If a line in the data below includes the string "html", please return a copy of it.

--- DATA UNDER STUDY Enclosed Below ---

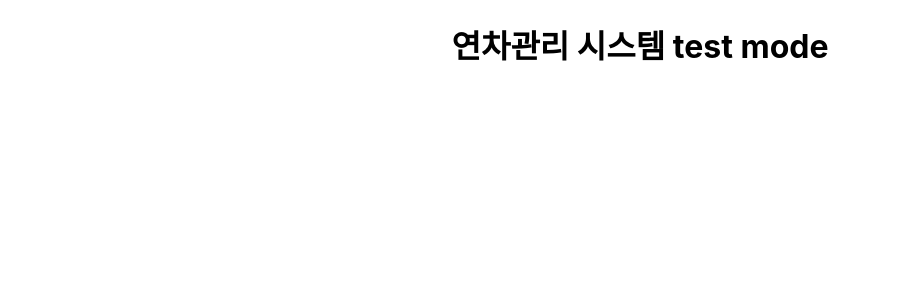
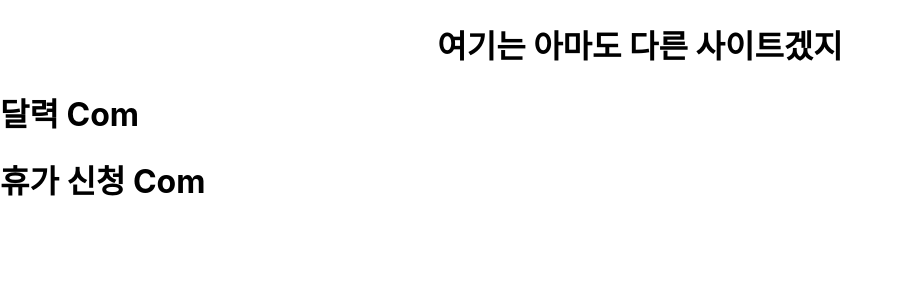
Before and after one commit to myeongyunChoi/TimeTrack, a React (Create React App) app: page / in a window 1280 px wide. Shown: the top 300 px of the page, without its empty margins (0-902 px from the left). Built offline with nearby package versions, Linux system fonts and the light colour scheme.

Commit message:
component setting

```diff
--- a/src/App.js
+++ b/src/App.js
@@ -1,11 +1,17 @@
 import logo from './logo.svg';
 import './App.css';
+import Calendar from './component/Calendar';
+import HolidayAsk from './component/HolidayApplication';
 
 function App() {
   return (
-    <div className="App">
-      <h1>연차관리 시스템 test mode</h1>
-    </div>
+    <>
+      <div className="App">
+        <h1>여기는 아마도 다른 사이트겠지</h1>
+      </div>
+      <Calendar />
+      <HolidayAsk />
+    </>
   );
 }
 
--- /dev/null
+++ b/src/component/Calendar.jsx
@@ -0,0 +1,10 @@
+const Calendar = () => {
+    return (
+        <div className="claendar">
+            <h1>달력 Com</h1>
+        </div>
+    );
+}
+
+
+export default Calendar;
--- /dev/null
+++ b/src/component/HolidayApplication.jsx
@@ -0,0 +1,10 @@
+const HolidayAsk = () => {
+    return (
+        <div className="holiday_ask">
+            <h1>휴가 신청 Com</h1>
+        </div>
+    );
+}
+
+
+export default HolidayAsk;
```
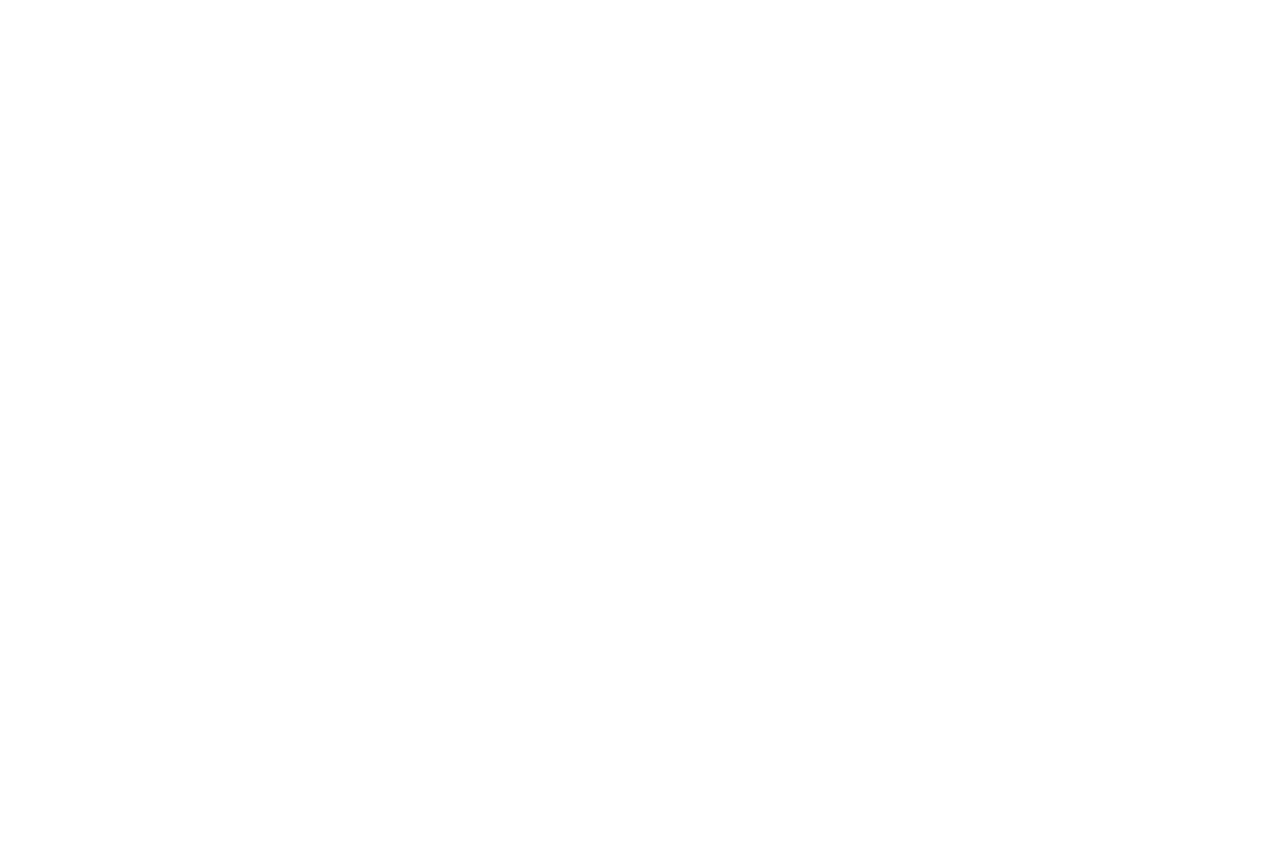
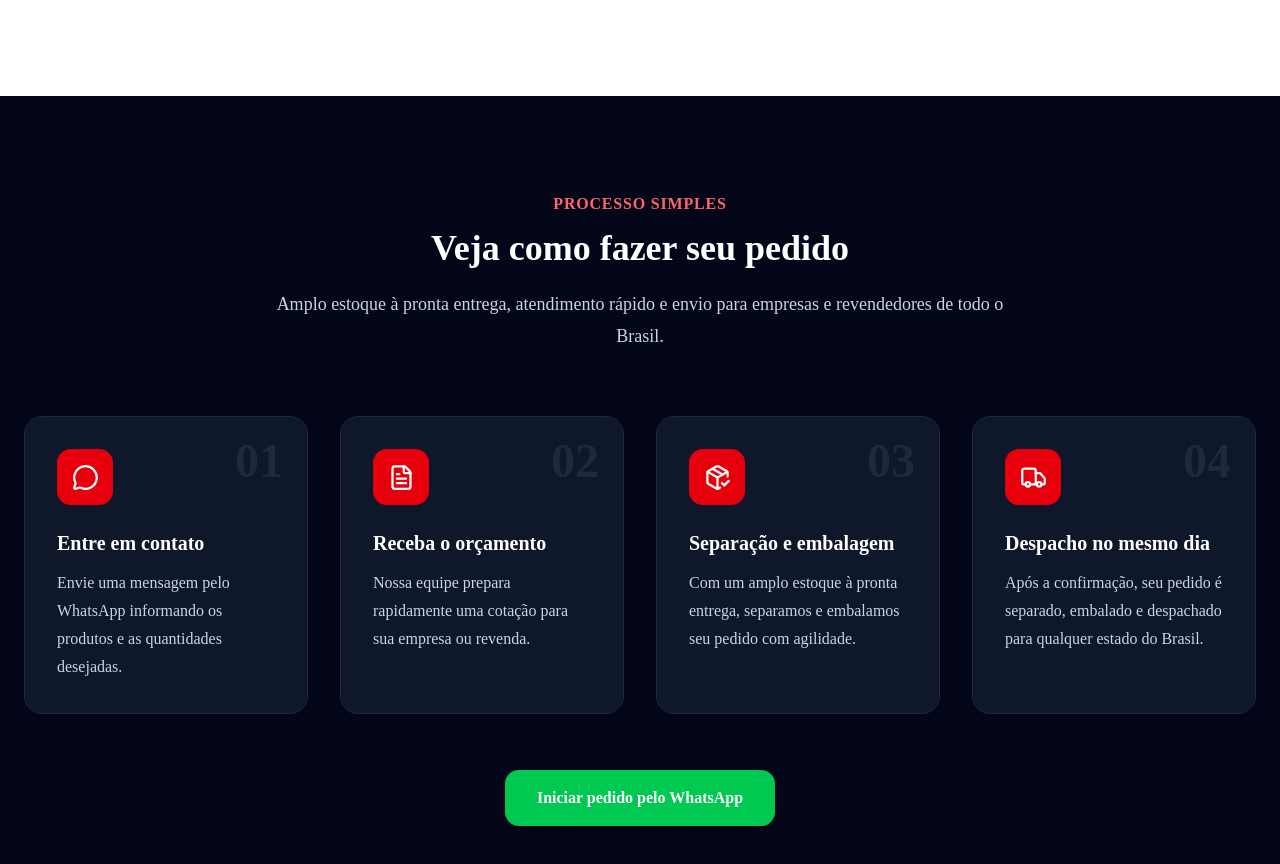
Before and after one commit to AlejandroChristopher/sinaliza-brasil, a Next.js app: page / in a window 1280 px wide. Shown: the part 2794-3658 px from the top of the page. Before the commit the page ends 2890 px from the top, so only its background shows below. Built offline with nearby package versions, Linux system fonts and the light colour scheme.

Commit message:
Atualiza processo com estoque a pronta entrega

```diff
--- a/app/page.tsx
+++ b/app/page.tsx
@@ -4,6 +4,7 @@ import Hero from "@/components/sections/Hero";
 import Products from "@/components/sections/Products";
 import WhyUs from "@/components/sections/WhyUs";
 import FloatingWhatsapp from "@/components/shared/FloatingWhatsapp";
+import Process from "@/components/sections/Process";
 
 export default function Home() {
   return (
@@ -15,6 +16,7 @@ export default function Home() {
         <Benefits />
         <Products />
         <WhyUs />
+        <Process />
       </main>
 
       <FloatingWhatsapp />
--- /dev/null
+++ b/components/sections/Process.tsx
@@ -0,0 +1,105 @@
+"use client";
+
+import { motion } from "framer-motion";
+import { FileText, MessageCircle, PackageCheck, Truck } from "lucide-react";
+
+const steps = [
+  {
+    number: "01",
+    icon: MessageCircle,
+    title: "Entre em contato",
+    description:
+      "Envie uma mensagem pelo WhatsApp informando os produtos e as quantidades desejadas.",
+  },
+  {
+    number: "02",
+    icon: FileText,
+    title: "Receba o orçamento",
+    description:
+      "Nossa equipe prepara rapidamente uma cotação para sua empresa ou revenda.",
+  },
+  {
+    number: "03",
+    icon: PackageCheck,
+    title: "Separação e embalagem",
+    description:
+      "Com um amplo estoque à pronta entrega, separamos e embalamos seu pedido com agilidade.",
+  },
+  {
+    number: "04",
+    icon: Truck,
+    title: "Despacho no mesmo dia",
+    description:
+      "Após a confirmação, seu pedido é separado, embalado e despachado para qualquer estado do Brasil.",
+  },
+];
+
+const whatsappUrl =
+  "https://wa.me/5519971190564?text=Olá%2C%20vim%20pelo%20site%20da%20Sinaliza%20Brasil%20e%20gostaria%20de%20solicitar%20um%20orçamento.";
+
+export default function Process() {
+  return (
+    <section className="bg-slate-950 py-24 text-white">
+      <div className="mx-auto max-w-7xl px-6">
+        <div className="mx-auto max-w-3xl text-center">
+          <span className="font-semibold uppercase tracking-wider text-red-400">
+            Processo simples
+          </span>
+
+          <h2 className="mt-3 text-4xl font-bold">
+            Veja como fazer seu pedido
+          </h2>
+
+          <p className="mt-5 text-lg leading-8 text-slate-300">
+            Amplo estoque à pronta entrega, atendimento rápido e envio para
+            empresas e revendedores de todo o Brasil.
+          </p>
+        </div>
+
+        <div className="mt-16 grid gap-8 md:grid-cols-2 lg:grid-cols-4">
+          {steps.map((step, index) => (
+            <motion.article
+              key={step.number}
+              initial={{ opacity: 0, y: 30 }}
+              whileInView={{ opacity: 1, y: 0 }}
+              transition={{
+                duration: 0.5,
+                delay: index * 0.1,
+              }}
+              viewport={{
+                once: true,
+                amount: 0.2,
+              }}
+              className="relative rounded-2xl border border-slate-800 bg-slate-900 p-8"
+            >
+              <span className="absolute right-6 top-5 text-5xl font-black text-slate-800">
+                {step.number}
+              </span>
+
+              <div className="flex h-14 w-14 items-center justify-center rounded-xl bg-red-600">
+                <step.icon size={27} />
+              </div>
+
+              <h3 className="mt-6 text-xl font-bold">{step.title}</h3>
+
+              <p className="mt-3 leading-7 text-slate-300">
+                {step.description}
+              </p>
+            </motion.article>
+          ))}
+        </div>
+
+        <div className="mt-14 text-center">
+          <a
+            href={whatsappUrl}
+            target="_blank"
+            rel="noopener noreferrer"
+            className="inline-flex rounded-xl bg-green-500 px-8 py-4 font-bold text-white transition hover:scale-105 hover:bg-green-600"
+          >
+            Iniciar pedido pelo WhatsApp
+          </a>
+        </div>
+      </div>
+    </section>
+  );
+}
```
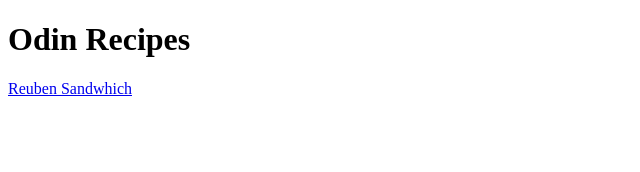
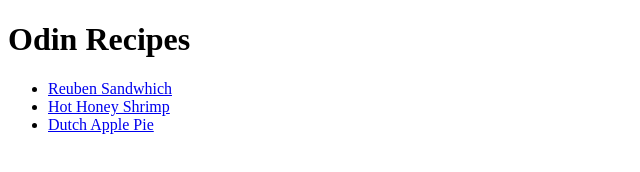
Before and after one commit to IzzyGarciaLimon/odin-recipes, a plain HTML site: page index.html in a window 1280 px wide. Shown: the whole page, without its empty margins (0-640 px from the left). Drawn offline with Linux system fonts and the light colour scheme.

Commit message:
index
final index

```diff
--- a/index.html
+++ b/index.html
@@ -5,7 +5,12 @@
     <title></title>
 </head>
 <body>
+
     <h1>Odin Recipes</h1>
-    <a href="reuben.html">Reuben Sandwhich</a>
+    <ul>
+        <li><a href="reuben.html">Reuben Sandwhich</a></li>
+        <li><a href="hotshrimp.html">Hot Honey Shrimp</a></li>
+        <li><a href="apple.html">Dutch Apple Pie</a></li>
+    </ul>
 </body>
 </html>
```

--- End of Enclosed DATA UNDER STUDY ---

RESULT OF THE EXERCISE:
Before and after one commit to IzzyGarciaLimon/odin-recipes, a plain HTML site: page index.html in a window 1280 px wide. Shown: the whole page, without its empty margins (0-640 px from the left). Drawn offline with Linux system fonts and the light colour scheme.
--- a/index.html
+++ b/index.html
-    <a href="reuben.html">Reuben Sandwhich</a>
+        <li><a href="reuben.html">Reuben Sandwhich</a></li>
+        <li><a href="hotshrimp.html">Hot Honey Shrimp</a></li>
+        <li><a href="apple.html">Dutch Apple Pie</a></li>
 </html>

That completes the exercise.